Interpretive Trail Design and Maintenance Course Ends

 The fifth and last module of the Interpretive Trail Design and Maintenance Course took place earlier this month, with activities coming to a close in west Trinidad.  Some twenty-five participants put their earlier learning on the course to use, designing a series of trails at the Botanical Gardens, Port of Spain.  Learn more about their experiences in the last module at this link.

Draft National Protected Areas System Plan Consultations

The Improving Forest and Protected Area Management in Trinidad and Tobago Project (IFPAM) is facilitating National Consultations on a draft National Protected Area System Plan.  A session was held in Tobago on 5th September 2017 at the Community Development Conference Room, Glen Road, and another will take place in Trinidad on 8th September 2017 at the PETROTRIN Pointe-à-Pierre Club.

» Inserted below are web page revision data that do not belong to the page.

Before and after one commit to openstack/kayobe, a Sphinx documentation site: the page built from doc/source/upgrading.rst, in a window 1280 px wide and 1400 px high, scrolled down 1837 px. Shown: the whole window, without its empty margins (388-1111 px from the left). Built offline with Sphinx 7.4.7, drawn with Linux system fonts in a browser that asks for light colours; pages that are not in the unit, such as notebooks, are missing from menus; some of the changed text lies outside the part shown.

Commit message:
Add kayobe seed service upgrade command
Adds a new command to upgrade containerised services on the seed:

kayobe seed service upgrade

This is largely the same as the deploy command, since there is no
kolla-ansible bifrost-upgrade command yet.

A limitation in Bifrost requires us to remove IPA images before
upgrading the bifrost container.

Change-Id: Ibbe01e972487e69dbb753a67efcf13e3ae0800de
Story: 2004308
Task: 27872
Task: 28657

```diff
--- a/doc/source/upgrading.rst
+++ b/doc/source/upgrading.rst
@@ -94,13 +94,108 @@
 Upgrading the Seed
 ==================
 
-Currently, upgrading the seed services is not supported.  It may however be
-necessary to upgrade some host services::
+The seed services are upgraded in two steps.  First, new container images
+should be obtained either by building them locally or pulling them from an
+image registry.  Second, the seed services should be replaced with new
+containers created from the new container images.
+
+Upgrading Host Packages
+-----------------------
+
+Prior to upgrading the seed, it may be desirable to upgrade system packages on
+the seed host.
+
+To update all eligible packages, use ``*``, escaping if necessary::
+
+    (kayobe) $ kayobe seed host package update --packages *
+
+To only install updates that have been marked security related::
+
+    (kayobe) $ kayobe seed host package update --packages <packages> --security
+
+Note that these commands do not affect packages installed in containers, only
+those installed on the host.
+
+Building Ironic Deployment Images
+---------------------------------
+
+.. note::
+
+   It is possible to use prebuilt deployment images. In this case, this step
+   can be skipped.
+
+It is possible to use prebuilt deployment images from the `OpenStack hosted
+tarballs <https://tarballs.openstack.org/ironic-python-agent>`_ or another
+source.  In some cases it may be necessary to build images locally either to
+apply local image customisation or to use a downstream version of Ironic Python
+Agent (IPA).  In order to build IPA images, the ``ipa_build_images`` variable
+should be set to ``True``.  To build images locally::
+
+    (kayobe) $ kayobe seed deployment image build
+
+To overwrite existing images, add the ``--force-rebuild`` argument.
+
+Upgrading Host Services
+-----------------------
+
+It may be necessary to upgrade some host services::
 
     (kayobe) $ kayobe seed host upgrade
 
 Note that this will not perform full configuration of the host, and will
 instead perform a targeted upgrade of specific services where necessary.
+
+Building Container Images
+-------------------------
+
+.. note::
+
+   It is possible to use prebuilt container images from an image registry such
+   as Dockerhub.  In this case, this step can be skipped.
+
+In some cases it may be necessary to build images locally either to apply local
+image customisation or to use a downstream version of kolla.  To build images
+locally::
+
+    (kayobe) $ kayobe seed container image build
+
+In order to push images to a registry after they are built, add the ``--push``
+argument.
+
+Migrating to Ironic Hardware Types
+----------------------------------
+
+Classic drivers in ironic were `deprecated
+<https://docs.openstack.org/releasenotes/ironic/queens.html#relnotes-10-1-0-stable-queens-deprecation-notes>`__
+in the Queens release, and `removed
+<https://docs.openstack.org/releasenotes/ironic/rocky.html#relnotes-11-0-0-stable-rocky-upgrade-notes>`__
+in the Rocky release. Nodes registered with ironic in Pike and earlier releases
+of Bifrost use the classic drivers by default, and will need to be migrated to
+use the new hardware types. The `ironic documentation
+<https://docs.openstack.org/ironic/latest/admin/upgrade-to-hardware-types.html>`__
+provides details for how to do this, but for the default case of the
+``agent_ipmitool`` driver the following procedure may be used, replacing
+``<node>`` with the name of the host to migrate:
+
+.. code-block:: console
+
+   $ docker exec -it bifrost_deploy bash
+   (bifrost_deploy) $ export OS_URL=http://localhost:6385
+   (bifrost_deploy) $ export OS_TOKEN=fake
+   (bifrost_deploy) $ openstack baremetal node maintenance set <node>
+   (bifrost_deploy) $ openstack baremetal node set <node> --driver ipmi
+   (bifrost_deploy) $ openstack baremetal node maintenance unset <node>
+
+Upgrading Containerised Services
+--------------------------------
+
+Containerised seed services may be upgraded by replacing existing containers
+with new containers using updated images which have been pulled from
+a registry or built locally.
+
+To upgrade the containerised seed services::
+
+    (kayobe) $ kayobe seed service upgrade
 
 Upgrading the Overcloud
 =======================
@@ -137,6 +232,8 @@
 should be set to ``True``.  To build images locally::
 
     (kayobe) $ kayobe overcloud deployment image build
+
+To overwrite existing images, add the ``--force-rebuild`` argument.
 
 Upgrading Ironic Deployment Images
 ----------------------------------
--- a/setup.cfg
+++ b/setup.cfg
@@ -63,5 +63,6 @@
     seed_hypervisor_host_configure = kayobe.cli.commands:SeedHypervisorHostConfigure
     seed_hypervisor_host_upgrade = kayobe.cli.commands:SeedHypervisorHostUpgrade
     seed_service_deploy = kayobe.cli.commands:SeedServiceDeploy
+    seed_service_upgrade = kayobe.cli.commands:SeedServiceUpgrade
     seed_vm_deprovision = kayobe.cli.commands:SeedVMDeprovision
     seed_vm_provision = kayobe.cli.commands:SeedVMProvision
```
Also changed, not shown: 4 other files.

The National Protected Area System Plan will include a range of sites within the terrestrial, riverine, coastal and marine environment.  The Plan’s intention is to provide a structured framework, as defined in the National Protected Areas Policy (2011), for a system of protected areas ranging from management for strict conservation to management for ecologically sound activities.  The System’s proposed design is guided by representation, resiliency, redundancy and realism in selection of these sites.

Hunting with Tomorrow in Mind

A sustainable hunting campaign targeting the current open hunting season was initiated in Tobago, through a two-day workshop for Game Wardens, Honorary Game Wardens and Forest Officers on the island.  This workshop was an initiative of the “Improving Forest and Protected Area Management in Trinidad and Tobago” project, which is being administered by the Food and Agriculture Organization of the United Nations (FAO/UN) on behalf of the Government of Trinidad and Tobago (GORTT).  Read more about the workshop activity at this link.

Results of Knowledge, Attitudes and Practices Survey: Caroni Swamp

Following the conduct of Knowledge, Attitudes and Practices surveys in communities surrounding pilot protected areas in Matura and Tobago, a similar exercise was carried out in communities surrounding the Caroni Swamp.

These surveys provide some insight on how the local people value these sites and their views on the protected area designation that is applied to the sites.  Additionally, the survey is able to uncover knowledge gaps and learn what is known about the area by those who live in close proximity to the sites.

Summarized information from the survey undertaken around the Caroni Swamp shows that people are knowledgeable about the Swamp and the threats that impact on its viability.  Many understand its ecological importance and others its economic value, and others shared views on how its management can be improved.

Read more about these findings at this link.


New discussion document looks at private lands in protected areas

One particular issue has emerged in discussions on management of protected areas in each of the IFPAM project’s Subcommittees; this issue is: how is the situation of private lands within a protected area to be addressed?  People enjoy the benefit of their land ownership in various ways.  The private lands that are located within six pilot sites of the IFPAM project demonstrate the multitude of uses by which the landowners exercise their right of ownership.

Are these uses harmonious with the protected status of the lands that they adjoin?  Are there circumstances directly linked with the land use that may impact negatively on the protected areas?  What is the best way to resolve negative impacts and create ‘win-win’ scenarios for all involved?

These questions and more are addressed in the latest issue of the Information Leaf entitled “Can private lands exist in protected areas”.

Learn about the issue at this link.